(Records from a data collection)

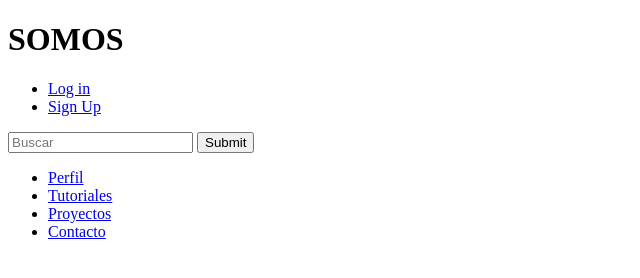
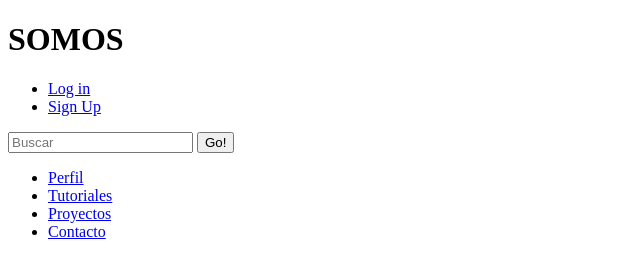
Before and after one commit to Milvflor/ProyectosDAWM, a plain HTML site: page index.html in a window 1280 px wide. Shown: the full height of the page, 0-640 px from the left. Drawn offline with Linux system fonts and the light colour scheme.

Commit message:
changes validated with validator.w3

```diff
--- a/index.html
+++ b/index.html
@@ -1,11 +1,11 @@
 <!DOCTYPE html>
-<html>
+<html lang>
 <head>
   <meta charset="utf-8">
   <title>Somos</title>
   <link href="style.css" rel="stylesheet" type="text/css" />
 </head>
-<boby>
+<body>
   <header>
     <h1>
       SOMOS
@@ -18,7 +18,7 @@
       </ul>
       <form>
         <input type="search" placeholder="Buscar" >
-        <input type="submit" placeholder="Go!">
+        <input type="submit" value="Go!">
       </form>
     </nav>
   </header>
@@ -31,6 +31,5 @@
       <li><a href="#">Contacto</a></li>
     </ul>
   </nav>
-
-</boby>
+</body>
 </html>
```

__TASK DIRECTIONS__. Send back the entries above exactly. Skip the images.

__OUTPUT FOR THIS TASK__.
Before and after one commit to Milvflor/ProyectosDAWM, a plain HTML site: page index.html in a window 1280 px wide. Shown: the full height of the page, 0-640 px from the left. Drawn offline with Linux system fonts and the light colour scheme.

Commit message:
changes validated with validator.w3

```diff
--- a/index.html
+++ b/index.html
@@ -1,11 +1,11 @@
 <!DOCTYPE html>
-<html>
+<html lang>
 <head>
   <meta charset="utf-8">
   <title>Somos</title>
   <link href="style.css" rel="stylesheet" type="text/css" />
 </head>
-<boby>
+<body>
   <header>
     <h1>
       SOMOS
@@ -18,7 +18,7 @@
       </ul>
       <form>
         <input type="search" placeholder="Buscar" >
-        <input type="submit" placeholder="Go!">
+        <input type="submit" value="Go!">
       </form>
     </nav>
   </header>
@@ -31,6 +31,5 @@
       <li><a href="#">Contacto</a></li>
     </ul>
   </nav>
-
-</boby>
+</body>
 </html>
```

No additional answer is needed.